All entries must be repeated exactly. No picture should appear in the result.
**** RECORDS FOR THIS TASK
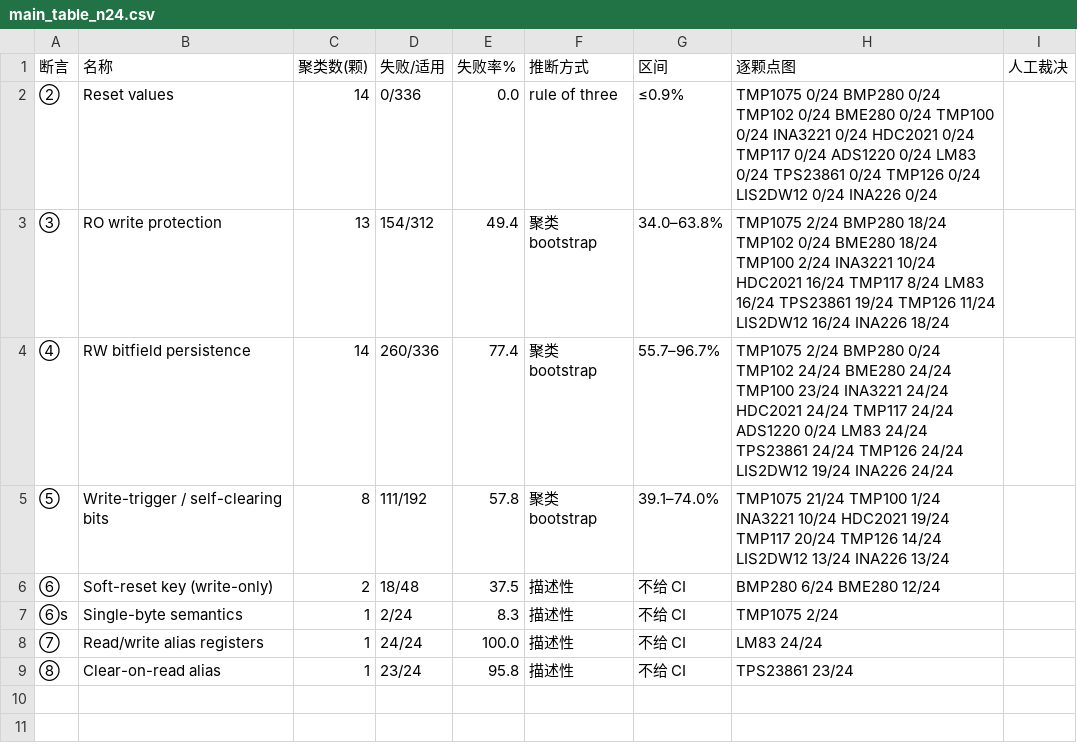
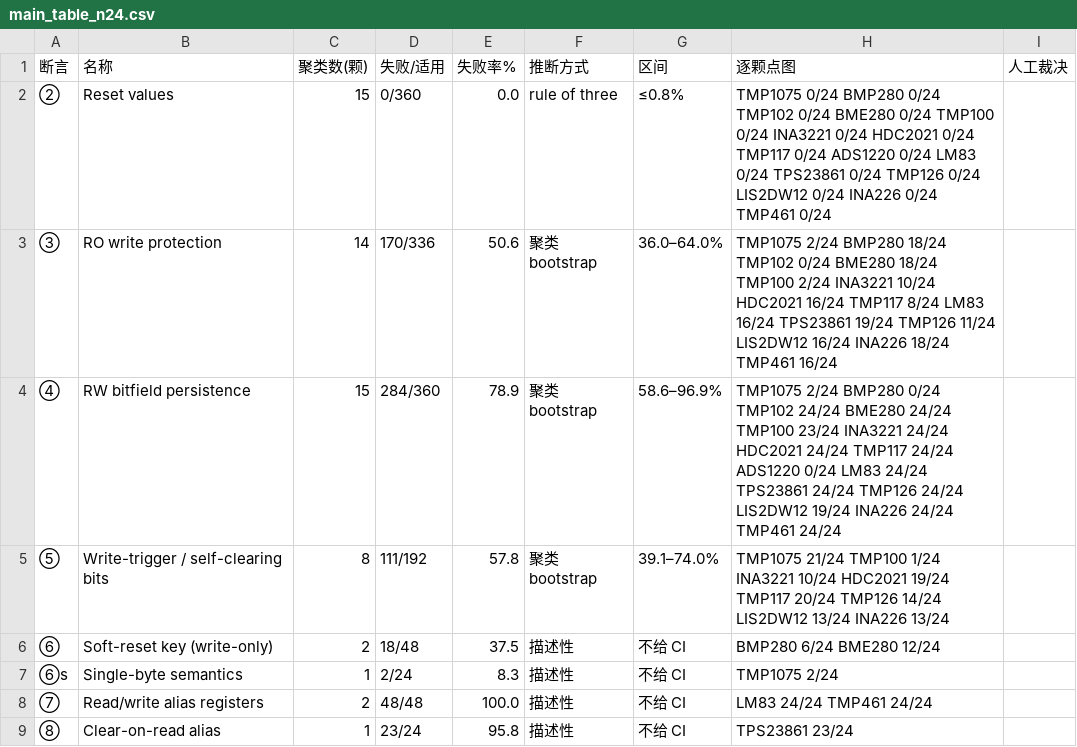
Before and after one commit to eggdan6666/d2d-twin, a CSV file: d2d/eval/main_table_n24.csv, drawn as a sheet.

```diff
--- a/d2d/eval/main_table_n24.csv
+++ b/d2d/eval/main_table_n24.csv
@@ -1,5 +1,5 @@
 断言,名称,聚类数(颗),失败/适用,失败率%,推断方式,区间,逐颗点图,人工裁决
-②,Reset values,14,0/336,0.0,rule of three,≤0.9%,TMP1075 0/24 BMP280 0/24 TMP102 0/24 BME280 0/24 TMP100 0/24 INA3221 0/24 HDC2021 0/24 TMP117 0/24 ADS1220 0/24 LM83 0/24 TPS23861 0/24 TMP126 0/24 LIS2DW12 0/24 INA226 0/24,
-③,RO write protection,13,154/312,49.4,聚类 bootstrap,34.0–63.8%,TMP1075 2/24 BMP280 18/24 TMP102 0/24 BME280 18/24 TMP100 2/24 INA3221 10/24 HDC2021 16/24 TMP117 8/24 LM83 16/24 TPS23861 19/24 TMP126 11/24 LIS2DW12 16/24 INA226 18/24,
-④,RW bitfield persistence,14,260/336,77.4,聚类 bootstrap,55.7–96.7%,TMP1075 2/24 BMP280 0/24 TMP102 24/24 BME280 24/24 TMP100 23/24 INA3221 24/24 HDC2021 24/24 TMP117 24/24 ADS1220 0/24 LM83 24/24 TPS23861 24/24 TMP126 24/24 LIS2DW12 19/24 INA226 24/24,
+②,Reset values,15,0/360,0.0,rule of three,≤0.8%,TMP1075 0/24 BMP280 0/24 TMP102 0/24 BME280 0/24 TMP100 0/24 INA3221 0/24 HDC2021 0/24 TMP117 0/24 ADS1220 0/24 LM83 0/24 TPS23861 0/24 TMP126 0/24 LIS2DW12 0/24 INA226 0/24 TMP461 0/24,
+③,RO write protection,14,170/336,50.6,聚类 bootstrap,36.0–64.0%,TMP1075 2/24 BMP280 18/24 TMP102 0/24 BME280 18/24 TMP100 2/24 INA3221 10/24 HDC2021 16/24 TMP117 8/24 LM83 16/24 TPS23861 19/24 TMP126 11/24 LIS2DW12 16/24 INA226 18/24 TMP461 16/24,
+④,RW bitfield persistence,15,284/360,78.9,聚类 bootstrap,58.6–96.9%,TMP1075 2/24 BMP280 0/24 TMP102 24/24 BME280 24/24 TMP100 23/24 INA3221 24/24 HDC2021 24/24 TMP117 24/24 ADS1220 0/24 LM83 24/24 TPS23861 24/24 TMP126 24/24 LIS2DW12 19/24 INA226 24/24 TMP461 24/24,
 ⑤,Write-trigger / self-clearing bits,8,111/192,57.8,聚类 bootstrap,39.1–74.0%,TMP1075 21/24 TMP100 1/24 INA3221 10/24 HDC2021 19/24 TMP117 20/24 TMP126 14/24 LIS2DW12 13/24 INA226 13/24,
@@ -7,3 +7,3 @@
 ⑥s,Single-byte semantics,1,2/24,8.3,描述性,不给 CI,TMP1075 2/24,
-⑦,Read/write alias registers,1,24/24,100.0,描述性,不给 CI,LM83 24/24,
+⑦,Read/write alias registers,2,48/48,100.0,描述性,不给 CI,LM83 24/24 TMP461 24/24,
 ⑧,Clear-on-read alias,1,23/24,95.8,描述性,不给 CI,TPS23861 23/24,
```
Also changed, not shown: d2d/eval/main_table_ds67b.csv, 3 other files.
********
• ANSWER FOR THE TASK:
Before and after one commit to eggdan6666/d2d-twin, a CSV file: d2d/eval/main_table_n24.csv, drawn as a sheet.

```diff
--- a/d2d/eval/main_table_n24.csv
+++ b/d2d/eval/main_table_n24.csv
@@ -1,5 +1,5 @@
 断言,名称,聚类数(颗),失败/适用,失败率%,推断方式,区间,逐颗点图,人工裁决
-②,Reset values,14,0/336,0.0,rule of three,≤0.9%,TMP1075 0/24 BMP280 0/24 TMP102 0/24 BME280 0/24 TMP100 0/24 INA3221 0/24 HDC2021 0/24 TMP117 0/24 ADS1220 0/24 LM83 0/24 TPS23861 0/24 TMP126 0/24 LIS2DW12 0/24 INA226 0/24,
-③,RO write protection,13,154/312,49.4,聚类 bootstrap,34.0–63.8%,TMP1075 2/24 BMP280 18/24 TMP102 0/24 BME280 18/24 TMP100 2/24 INA3221 10/24 HDC2021 16/24 TMP117 8/24 LM83 16/24 TPS23861 19/24 TMP126 11/24 LIS2DW12 16/24 INA226 18/24,
-④,RW bitfield persistence,14,260/336,77.4,聚类 bootstrap,55.7–96.7%,TMP1075 2/24 BMP280 0/24 TMP102 24/24 BME280 24/24 TMP100 23/24 INA3221 24/24 HDC2021 24/24 TMP117 24/24 ADS1220 0/24 LM83 24/24 TPS23861 24/24 TMP126 24/24 LIS2DW12 19/24 INA226 24/24,
+②,Reset values,15,0/360,0.0,rule of three,≤0.8%,TMP1075 0/24 BMP280 0/24 TMP102 0/24 BME280 0/24 TMP100 0/24 INA3221 0/24 HDC2021 0/24 TMP117 0/24 ADS1220 0/24 LM83 0/24 TPS23861 0/24 TMP126 0/24 LIS2DW12 0/24 INA226 0/24 TMP461 0/24,
+③,RO write protection,14,170/336,50.6,聚类 bootstrap,36.0–64.0%,TMP1075 2/24 BMP280 18/24 TMP102 0/24 BME280 18/24 TMP100 2/24 INA3221 10/24 HDC2021 16/24 TMP117 8/24 LM83 16/24 TPS23861 19/24 TMP126 11/24 LIS2DW12 16/24 INA226 18/24 TMP461 16/24,
+④,RW bitfield persistence,15,284/360,78.9,聚类 bootstrap,58.6–96.9%,TMP1075 2/24 BMP280 0/24 TMP102 24/24 BME280 24/24 TMP100 23/24 INA3221 24/24 HDC2021 24/24 TMP117 24/24 ADS1220 0/24 LM83 24/24 TPS23861 24/24 TMP126 24/24 LIS2DW12 19/24 INA226 24/24 TMP461 24/24,
 ⑤,Write-trigger / self-clearing bits,8,111/192,57.8,聚类 bootstrap,39.1–74.0%,TMP1075 21/24 TMP100 1/24 INA3221 10/24 HDC2021 19/24 TMP117 20/24 TMP126 14/24 LIS2DW12 13/24 INA226 13/24,
@@ -7,3 +7,3 @@
 ⑥s,Single-byte semantics,1,2/24,8.3,描述性,不给 CI,TMP1075 2/24,
-⑦,Read/write alias registers,1,24/24,100.0,描述性,不给 CI,LM83 24/24,
+⑦,Read/write alias registers,2,48/48,100.0,描述性,不给 CI,LM83 24/24 TMP461 24/24,
 ⑧,Clear-on-read alias,1,23/24,95.8,描述性,不给 CI,TPS23861 23/24,
```
Also changed, not shown: d2d/eval/main_table_ds67b.csv, 3 other files.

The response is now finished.